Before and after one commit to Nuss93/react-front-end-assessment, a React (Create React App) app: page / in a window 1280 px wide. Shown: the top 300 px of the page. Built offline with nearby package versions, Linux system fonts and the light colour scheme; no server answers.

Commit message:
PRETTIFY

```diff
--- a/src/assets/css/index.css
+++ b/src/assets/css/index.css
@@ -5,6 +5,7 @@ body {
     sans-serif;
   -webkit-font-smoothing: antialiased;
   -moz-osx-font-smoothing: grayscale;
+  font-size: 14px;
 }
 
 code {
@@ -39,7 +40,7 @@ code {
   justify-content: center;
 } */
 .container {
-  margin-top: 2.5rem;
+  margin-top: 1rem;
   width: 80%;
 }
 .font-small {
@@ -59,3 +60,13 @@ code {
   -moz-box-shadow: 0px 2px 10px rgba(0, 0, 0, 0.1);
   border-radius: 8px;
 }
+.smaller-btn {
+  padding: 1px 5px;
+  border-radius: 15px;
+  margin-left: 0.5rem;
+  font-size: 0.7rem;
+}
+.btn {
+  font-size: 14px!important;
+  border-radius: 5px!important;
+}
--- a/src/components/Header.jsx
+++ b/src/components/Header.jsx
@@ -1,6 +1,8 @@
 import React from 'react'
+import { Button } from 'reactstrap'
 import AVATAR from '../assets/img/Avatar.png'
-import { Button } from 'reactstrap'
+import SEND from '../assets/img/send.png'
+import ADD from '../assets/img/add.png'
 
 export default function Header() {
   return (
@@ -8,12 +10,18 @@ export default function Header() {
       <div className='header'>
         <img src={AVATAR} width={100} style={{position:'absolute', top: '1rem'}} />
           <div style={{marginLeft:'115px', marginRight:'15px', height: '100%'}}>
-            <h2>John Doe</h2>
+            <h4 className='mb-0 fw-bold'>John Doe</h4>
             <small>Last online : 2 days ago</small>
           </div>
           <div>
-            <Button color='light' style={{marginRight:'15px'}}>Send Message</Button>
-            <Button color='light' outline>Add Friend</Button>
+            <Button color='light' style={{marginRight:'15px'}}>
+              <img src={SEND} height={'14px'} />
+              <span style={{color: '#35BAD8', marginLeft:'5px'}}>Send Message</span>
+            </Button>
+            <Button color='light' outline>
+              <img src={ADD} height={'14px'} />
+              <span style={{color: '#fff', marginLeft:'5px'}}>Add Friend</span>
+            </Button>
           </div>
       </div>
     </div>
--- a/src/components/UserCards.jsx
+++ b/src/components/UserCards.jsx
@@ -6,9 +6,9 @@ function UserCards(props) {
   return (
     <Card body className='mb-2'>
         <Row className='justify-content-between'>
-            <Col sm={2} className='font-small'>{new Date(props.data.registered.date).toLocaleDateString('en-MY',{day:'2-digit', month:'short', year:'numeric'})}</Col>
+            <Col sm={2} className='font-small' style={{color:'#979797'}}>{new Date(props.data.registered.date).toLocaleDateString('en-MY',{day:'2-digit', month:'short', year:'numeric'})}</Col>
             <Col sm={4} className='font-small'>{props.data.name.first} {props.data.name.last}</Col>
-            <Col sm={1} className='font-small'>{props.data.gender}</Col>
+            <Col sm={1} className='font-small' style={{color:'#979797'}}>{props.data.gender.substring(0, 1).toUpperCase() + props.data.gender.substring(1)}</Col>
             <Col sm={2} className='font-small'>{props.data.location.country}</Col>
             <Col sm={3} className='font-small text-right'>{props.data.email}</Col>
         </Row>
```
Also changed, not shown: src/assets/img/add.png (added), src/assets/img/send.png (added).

------

◆ **REQUIRED ACTION**: Print the complete listing again, exactly as it stands.

◆ **SOLUTION FOR THIS EXERCISE**:
Before and after one commit to Nuss93/react-front-end-assessment, a React (Create React App) app: page / in a window 1280 px wide. Shown: the top 300 px of the page. Built offline with nearby package versions, Linux system fonts and the light colour scheme; no server answers.

Commit message:
PRETTIFY

```diff
--- a/src/assets/css/index.css
+++ b/src/assets/css/index.css
@@ -5,6 +5,7 @@ body {
     sans-serif;
   -webkit-font-smoothing: antialiased;
   -moz-osx-font-smoothing: grayscale;
+  font-size: 14px;
 }
 
 code {
@@ -39,7 +40,7 @@ code {
   justify-content: center;
 } */
 .container {
-  margin-top: 2.5rem;
+  margin-top: 1rem;
   width: 80%;
 }
 .font-small {
@@ -59,3 +60,13 @@ code {
   -moz-box-shadow: 0px 2px 10px rgba(0, 0, 0, 0.1);
   border-radius: 8px;
 }
+.smaller-btn {
+  padding: 1px 5px;
+  border-radius: 15px;
+  margin-left: 0.5rem;
+  font-size: 0.7rem;
+}
+.btn {
+  font-size: 14px!important;
+  border-radius: 5px!important;
+}
--- a/src/components/Header.jsx
+++ b/src/components/Header.jsx
@@ -1,6 +1,8 @@
 import React from 'react'
+import { Button } from 'reactstrap'
 import AVATAR from '../assets/img/Avatar.png'
-import { Button } from 'reactstrap'
+import SEND from '../assets/img/send.png'
+import ADD from '../assets/img/add.png'
 
 export default function Header() {
   return (
@@ -8,12 +10,18 @@ export default function Header() {
       <div className='header'>
         <img src={AVATAR} width={100} style={{position:'absolute', top: '1rem'}} />
           <div style={{marginLeft:'115px', marginRight:'15px', height: '100%'}}>
-            <h2>John Doe</h2>
+            <h4 className='mb-0 fw-bold'>John Doe</h4>
             <small>Last online : 2 days ago</small>
           </div>
           <div>
-            <Button color='light' style={{marginRight:'15px'}}>Send Message</Button>
-            <Button color='light' outline>Add Friend</Button>
+            <Button color='light' style={{marginRight:'15px'}}>
+              <img src={SEND} height={'14px'} />
+              <span style={{color: '#35BAD8', marginLeft:'5px'}}>Send Message</span>
+            </Button>
+            <Button color='light' outline>
+              <img src={ADD} height={'14px'} />
+              <span style={{color: '#fff', marginLeft:'5px'}}>Add Friend</span>
+            </Button>
           </div>
       </div>
     </div>
--- a/src/components/UserCards.jsx
+++ b/src/components/UserCards.jsx
@@ -6,9 +6,9 @@ function UserCards(props) {
   return (
     <Card body className='mb-2'>
         <Row className='justify-content-between'>
-            <Col sm={2} className='font-small'>{new Date(props.data.registered.date).toLocaleDateString('en-MY',{day:'2-digit', month:'short', year:'numeric'})}</Col>
+            <Col sm={2} className='font-small' style={{color:'#979797'}}>{new Date(props.data.registered.date).toLocaleDateString('en-MY',{day:'2-digit', month:'short', year:'numeric'})}</Col>
             <Col sm={4} className='font-small'>{props.data.name.first} {props.data.name.last}</Col>
-            <Col sm={1} className='font-small'>{props.data.gender}</Col>
+            <Col sm={1} className='font-small' style={{color:'#979797'}}>{props.data.gender.substring(0, 1).toUpperCase() + props.data.gender.substring(1)}</Col>
             <Col sm={2} className='font-small'>{props.data.location.country}</Col>
             <Col sm={3} className='font-small text-right'>{props.data.email}</Col>
         </Row>
```
Also changed, not shown: src/assets/img/add.png (added), src/assets/img/send.png (added).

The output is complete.